TASK BRIEF: Only the pictures stay out; please return all the entries below exactly as written.

[[ EXERCISE MATERIALS open ]]

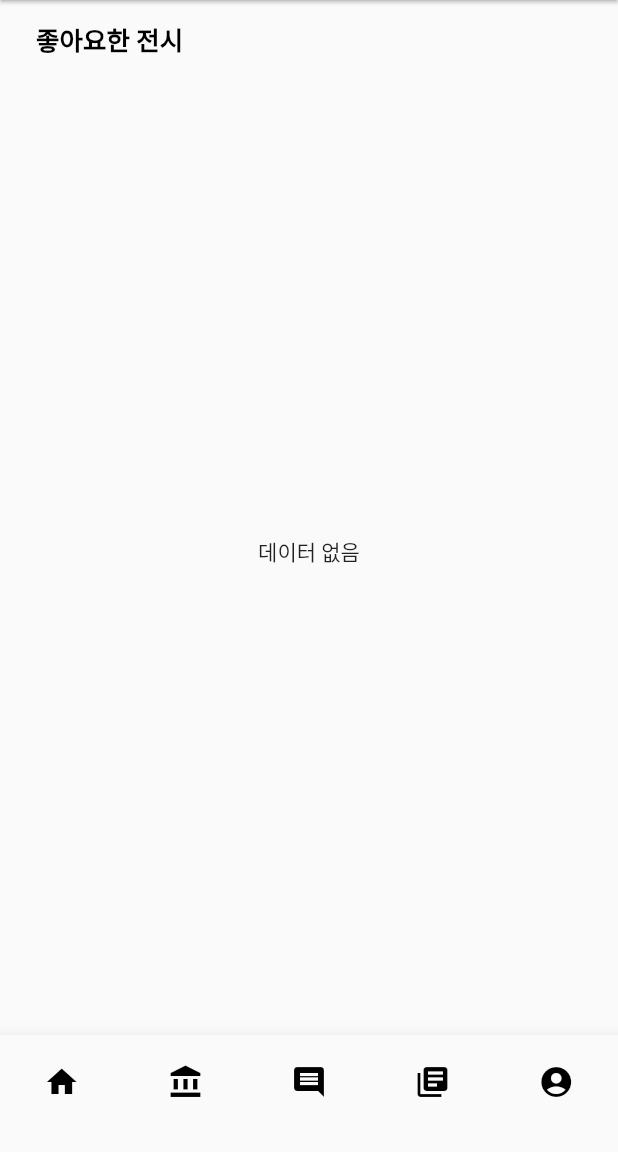
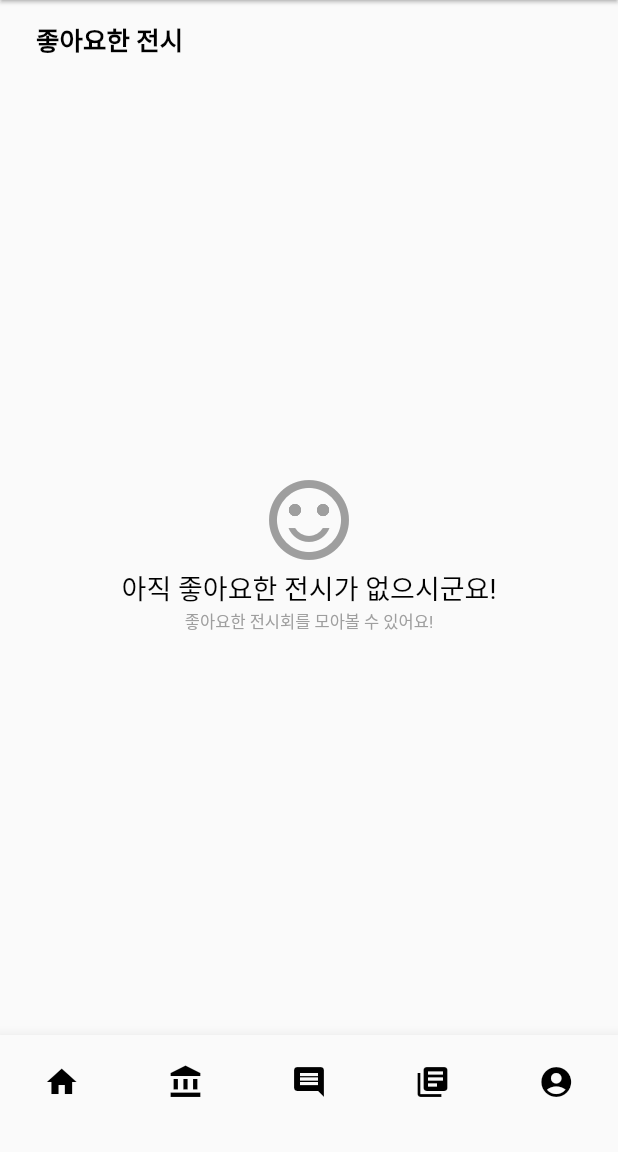
Before and after one commit to chg1179/Flutter_exhibition, a Flutter app: the LikeEx screen opened directly, on a phone screen of 412 x 824 dp, the part 84-1236 px from its top. Run offline on Flutter 3.47's test engine with Material 2 defaults, Android fonts, the phone set to English and light mode, and no system bars; our stand-ins replace cached_network_image, cloud_firestore, firebase_auth, firebase_core, firebase_storage, image_picker and 2 more; missing offline and left inert: country_calling_code_picker; accounts and stored records are empty.

```diff
--- a/lib/myPage/like_ex.dart
+++ b/lib/myPage/like_ex.dart
@@ -5,8 +5,6 @@ import 'package:flutter/material.dart';
 import 'package:intl/intl.dart';
 import 'package:exhibition_project/review/review_list.dart';
 import 'package:provider/provider.dart';
-
-import '../exhibition/exhibition_detail.dart';
 import '../model/user_model.dart';
 
 class LikeEx extends StatefulWidget {
@@ -139,7 +137,32 @@ class _LikeExState extends State<LikeEx> {
                   return Center(child: Text('에러 발생: ${snapshot.error}'));
                 }
                 if (!snapshot.hasData || snapshot.data!.docs.isEmpty) {
-                  return Center(child: Text('데이터 없음'));
+                  return Center(
+                    child: Column(
+                      mainAxisAlignment: MainAxisAlignment.center,
+                      children: [
+                        Icon(
+                          Icons.sentiment_satisfied_alt, // 원하는 이모지 아이콘 선택
+                          size: 64, // 이모지 크기 설정
+                          color: Colors.grey, // 이모지 색상 설정
+                        ),
+                        Text(
+                          '아직 좋아요한 전시가 없으시군요!',
+                          style: TextStyle(
+                            fontSize: 18, // 큰 글씨 폰트 크기
+                            color: Colors.black, // 글자 색상 설정
+                          ),
+                        ),
+                        Text(
+                          '좋아요한 전시회를 모아볼 수 있어요!',
+                          style: TextStyle(
+                            fontSize: 11, // 작은 글씨 폰트 크기
+                            color: Colors.grey, // 회색
+                          ),
+                        ),
+                      ],
+                    ),
+                  );
                 }
                 return Padding(
                   padding: const EdgeInsets.only(left: 20, right: 20, bottom: 30, top: 10),
```
Also changed, not shown: lib/myPage/be_back_ex.dart (+127 -23 lines).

[[ EXERCISE MATERIALS closed ]]

WRITTEN REPLY:
Before and after one commit to chg1179/Flutter_exhibition, a Flutter app: the LikeEx screen opened directly, on a phone screen of 412 x 824 dp, the part 84-1236 px from its top. Run offline on Flutter 3.47's test engine with Material 2 defaults, Android fonts, the phone set to English and light mode, and no system bars; our stand-ins replace cached_network_image, cloud_firestore, firebase_auth, firebase_core, firebase_storage, image_picker and 2 more; missing offline and left inert: country_calling_code_picker; accounts and stored records are empty.

```diff
--- a/lib/myPage/like_ex.dart
+++ b/lib/myPage/like_ex.dart
@@ -5,8 +5,6 @@ import 'package:flutter/material.dart';
 import 'package:intl/intl.dart';
 import 'package:exhibition_project/review/review_list.dart';
 import 'package:provider/provider.dart';
-
-import '../exhibition/exhibition_detail.dart';
 import '../model/user_model.dart';
 
 class LikeEx extends StatefulWidget {
@@ -139,7 +137,32 @@ class _LikeExState extends State<LikeEx> {
                   return Center(child: Text('에러 발생: ${snapshot.error}'));
                 }
                 if (!snapshot.hasData || snapshot.data!.docs.isEmpty) {
-                  return Center(child: Text('데이터 없음'));
+                  return Center(
+                    child: Column(
+                      mainAxisAlignment: MainAxisAlignment.center,
+                      children: [
+                        Icon(
+                          Icons.sentiment_satisfied_alt, // 원하는 이모지 아이콘 선택
+                          size: 64, // 이모지 크기 설정
+                          color: Colors.grey, // 이모지 색상 설정
+                        ),
+                        Text(
+                          '아직 좋아요한 전시가 없으시군요!',
+                          style: TextStyle(
+                            fontSize: 18, // 큰 글씨 폰트 크기
+                            color: Colors.black, // 글자 색상 설정
+                          ),
+                        ),
+                        Text(
+                          '좋아요한 전시회를 모아볼 수 있어요!',
+                          style: TextStyle(
+                            fontSize: 11, // 작은 글씨 폰트 크기
+                            color: Colors.grey, // 회색
+                          ),
+                        ),
+                      ],
+                    ),
+                  );
                 }
                 return Padding(
                   padding: const EdgeInsets.only(left: 20, right: 20, bottom: 30, top: 10),
```
Also changed, not shown: lib/myPage/be_back_ex.dart (+127 -23 lines).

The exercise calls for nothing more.